My group’s Multicultural Curriculum Standard was…
To quote, Curriculum Standard C states: “A culturally-responsive curriculum uses the local language and cultural knowledge as a foundation for the rest of the curriculum.”
Lesson Snippet 1: Talk about a Local Music Festival
I thought introducing students to an upcoming music festival/event would be a good way to incorporate Standard C into the music classroom. I could look ahead at the schedule for performing arts in the community, and seek out an opportunity like Folk Fest to preview some of the performers in the classroom. The students and I could watch videos of performances, and answer some questions about the music – what instruments, where does this music come from, what are the lyrics about, etc. It would also be a way to educate kids about upcoming events in the community so they could go out and see/hear some live performances.
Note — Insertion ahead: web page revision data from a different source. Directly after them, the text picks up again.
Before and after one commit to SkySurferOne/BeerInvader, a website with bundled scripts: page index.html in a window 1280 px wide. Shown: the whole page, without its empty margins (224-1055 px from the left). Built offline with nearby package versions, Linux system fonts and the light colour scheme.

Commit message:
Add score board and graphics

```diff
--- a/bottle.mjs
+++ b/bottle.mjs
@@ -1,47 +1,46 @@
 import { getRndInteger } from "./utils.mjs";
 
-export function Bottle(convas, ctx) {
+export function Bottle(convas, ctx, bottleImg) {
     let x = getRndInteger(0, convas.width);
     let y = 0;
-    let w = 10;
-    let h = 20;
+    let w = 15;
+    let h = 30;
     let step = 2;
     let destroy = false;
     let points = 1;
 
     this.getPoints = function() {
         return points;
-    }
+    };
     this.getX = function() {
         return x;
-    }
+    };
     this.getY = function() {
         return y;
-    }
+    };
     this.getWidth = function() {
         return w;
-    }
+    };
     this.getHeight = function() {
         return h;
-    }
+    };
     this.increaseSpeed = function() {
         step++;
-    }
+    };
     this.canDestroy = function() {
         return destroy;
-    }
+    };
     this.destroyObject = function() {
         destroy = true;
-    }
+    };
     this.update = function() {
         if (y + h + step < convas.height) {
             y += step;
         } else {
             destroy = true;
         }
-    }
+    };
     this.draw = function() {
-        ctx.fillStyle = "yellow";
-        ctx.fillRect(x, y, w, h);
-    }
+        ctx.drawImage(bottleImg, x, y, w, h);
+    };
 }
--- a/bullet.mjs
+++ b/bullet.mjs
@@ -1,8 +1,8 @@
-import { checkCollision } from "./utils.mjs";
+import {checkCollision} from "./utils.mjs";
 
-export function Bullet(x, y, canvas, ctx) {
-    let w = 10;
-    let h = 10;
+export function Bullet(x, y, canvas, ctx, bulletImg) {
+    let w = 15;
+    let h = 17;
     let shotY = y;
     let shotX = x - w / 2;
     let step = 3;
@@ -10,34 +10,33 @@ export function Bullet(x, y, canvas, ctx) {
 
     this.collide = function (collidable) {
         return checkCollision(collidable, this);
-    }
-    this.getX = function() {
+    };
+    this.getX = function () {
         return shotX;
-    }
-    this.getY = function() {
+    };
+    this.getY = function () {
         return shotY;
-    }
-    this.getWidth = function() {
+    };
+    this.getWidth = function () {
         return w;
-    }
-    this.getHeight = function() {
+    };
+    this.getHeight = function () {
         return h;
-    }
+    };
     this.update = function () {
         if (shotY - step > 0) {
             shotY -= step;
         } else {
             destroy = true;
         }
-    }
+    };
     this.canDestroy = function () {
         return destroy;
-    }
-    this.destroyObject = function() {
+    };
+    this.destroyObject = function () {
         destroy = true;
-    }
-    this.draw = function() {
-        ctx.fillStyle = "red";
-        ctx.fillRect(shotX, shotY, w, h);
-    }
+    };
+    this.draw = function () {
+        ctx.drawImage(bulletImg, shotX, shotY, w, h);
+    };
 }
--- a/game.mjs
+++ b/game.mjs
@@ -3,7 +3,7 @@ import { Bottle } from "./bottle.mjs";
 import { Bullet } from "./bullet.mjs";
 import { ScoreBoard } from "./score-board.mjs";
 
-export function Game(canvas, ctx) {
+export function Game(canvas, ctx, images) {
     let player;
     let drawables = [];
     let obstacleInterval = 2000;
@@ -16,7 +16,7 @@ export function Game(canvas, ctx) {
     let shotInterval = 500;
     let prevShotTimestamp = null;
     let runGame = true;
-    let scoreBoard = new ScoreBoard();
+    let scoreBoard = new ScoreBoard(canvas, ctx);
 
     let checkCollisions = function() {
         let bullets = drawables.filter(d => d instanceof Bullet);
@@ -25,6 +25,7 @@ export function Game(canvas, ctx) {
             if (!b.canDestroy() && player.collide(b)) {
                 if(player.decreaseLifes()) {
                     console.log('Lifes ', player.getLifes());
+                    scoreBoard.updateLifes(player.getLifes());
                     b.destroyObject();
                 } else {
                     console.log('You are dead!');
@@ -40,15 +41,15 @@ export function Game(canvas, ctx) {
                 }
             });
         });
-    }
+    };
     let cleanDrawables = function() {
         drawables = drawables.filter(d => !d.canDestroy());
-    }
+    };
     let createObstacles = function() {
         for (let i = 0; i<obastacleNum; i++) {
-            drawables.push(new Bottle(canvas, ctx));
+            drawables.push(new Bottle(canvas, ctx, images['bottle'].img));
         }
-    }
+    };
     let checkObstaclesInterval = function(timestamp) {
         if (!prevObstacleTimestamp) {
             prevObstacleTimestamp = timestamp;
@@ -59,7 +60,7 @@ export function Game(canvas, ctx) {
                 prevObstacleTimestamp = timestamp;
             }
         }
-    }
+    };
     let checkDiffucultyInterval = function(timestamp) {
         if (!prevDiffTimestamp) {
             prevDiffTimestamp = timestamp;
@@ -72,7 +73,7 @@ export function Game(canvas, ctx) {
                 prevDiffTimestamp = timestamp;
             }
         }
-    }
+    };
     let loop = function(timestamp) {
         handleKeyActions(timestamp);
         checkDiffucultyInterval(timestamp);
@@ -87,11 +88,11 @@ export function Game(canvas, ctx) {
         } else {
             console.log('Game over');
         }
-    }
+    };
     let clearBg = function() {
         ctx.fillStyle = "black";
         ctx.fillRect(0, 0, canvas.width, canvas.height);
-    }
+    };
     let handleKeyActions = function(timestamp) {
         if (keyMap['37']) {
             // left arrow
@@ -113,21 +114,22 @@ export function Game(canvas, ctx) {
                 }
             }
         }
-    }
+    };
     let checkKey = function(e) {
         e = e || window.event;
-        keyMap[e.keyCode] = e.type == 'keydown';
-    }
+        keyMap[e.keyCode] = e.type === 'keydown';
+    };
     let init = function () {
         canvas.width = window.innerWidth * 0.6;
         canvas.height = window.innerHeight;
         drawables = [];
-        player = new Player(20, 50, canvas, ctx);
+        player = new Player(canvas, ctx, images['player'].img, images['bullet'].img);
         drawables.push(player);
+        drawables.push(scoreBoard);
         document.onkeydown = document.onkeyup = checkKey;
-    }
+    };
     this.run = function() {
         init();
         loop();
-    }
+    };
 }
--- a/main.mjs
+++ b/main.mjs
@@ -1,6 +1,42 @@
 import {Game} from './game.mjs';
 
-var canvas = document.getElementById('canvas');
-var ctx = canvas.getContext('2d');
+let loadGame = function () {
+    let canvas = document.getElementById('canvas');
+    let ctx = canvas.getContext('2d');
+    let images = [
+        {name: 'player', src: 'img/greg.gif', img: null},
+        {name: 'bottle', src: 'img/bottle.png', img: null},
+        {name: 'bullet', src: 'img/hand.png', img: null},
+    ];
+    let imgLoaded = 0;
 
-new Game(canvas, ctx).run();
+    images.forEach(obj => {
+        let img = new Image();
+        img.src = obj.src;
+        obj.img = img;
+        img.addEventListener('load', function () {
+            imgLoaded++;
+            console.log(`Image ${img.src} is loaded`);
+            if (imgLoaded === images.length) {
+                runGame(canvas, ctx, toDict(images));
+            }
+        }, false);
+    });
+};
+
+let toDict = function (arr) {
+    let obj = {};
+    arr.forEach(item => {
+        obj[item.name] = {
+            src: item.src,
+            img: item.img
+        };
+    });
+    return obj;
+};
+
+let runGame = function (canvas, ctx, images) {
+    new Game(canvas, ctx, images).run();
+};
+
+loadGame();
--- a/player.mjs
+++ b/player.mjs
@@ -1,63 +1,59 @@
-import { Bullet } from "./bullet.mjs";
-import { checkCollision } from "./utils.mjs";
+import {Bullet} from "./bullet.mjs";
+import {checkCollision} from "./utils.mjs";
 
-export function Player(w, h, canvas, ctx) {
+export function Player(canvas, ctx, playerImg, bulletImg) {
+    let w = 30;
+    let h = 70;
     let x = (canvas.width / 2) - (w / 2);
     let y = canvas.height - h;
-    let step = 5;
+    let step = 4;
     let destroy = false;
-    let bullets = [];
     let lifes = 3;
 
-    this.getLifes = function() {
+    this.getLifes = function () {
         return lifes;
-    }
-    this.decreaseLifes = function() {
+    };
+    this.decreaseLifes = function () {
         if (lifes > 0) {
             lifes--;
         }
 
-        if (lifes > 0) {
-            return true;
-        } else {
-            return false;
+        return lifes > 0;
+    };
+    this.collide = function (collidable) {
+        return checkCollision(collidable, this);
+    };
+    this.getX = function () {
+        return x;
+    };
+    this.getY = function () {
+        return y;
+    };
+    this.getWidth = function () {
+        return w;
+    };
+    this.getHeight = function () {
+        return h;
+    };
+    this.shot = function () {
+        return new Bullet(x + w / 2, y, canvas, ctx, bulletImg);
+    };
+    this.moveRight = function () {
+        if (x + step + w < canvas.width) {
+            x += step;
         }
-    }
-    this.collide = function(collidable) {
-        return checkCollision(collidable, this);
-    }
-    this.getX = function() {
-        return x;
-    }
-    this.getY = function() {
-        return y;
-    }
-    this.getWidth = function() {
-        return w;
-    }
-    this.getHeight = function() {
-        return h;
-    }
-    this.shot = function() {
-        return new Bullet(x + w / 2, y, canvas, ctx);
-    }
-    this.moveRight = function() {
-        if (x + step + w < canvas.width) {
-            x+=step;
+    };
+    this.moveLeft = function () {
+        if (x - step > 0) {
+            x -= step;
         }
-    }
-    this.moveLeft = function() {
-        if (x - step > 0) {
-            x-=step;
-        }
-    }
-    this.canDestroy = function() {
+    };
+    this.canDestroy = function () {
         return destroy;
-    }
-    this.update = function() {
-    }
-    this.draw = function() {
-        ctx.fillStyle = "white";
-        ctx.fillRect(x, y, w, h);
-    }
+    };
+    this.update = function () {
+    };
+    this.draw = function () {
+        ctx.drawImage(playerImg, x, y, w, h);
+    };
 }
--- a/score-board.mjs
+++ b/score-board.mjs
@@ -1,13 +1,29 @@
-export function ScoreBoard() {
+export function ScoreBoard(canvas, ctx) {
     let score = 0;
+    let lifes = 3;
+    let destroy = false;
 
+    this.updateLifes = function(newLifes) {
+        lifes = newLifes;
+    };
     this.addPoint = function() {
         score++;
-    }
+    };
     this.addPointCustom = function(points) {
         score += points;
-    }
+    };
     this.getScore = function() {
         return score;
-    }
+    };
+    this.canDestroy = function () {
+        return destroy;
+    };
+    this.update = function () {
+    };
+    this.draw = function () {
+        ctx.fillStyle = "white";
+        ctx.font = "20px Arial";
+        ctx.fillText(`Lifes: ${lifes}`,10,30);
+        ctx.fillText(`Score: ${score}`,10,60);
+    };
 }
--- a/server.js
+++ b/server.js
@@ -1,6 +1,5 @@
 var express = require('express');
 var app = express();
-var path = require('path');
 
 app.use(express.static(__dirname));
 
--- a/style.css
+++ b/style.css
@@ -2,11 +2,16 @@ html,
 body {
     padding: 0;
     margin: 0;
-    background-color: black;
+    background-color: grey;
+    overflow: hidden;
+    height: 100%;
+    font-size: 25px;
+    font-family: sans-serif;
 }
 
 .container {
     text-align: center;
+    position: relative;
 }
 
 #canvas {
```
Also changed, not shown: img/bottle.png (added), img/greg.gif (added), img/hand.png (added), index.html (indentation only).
This idea connects really well with something like Celebration, where I could invite an elder/culture bearer to come into the classroom and teach the students about the music of the Tlin’git. It would also be a great opportunity to learn about their instruments, traits of their songs and dances, and delve deeper into how the music was used for education and spirituality simultaneously.
Lesson Snippet 2:
I am still working on the idea of using smart phones and other technology as a way to promote students recording interviews with family, friends, and other people in the community. I think its an awesome way to connect them to people, and teach them some important conversation skills. Its also a great way for them to engage oral tradition and learn how easy it is to help record and document society for further generations.
2 thoughts on “Teaching from the Curriculum Standards”
I love the idea of taking them to the Folk Festival. I heard the one in Juneau is really great too. Nothing is better than live music, especially if it gets you out of the classroom!
Your quirky writing makes me smile. You will be such a feel-good role model for students- way more important than souped up academic language 🙂 NEVER CHANGE.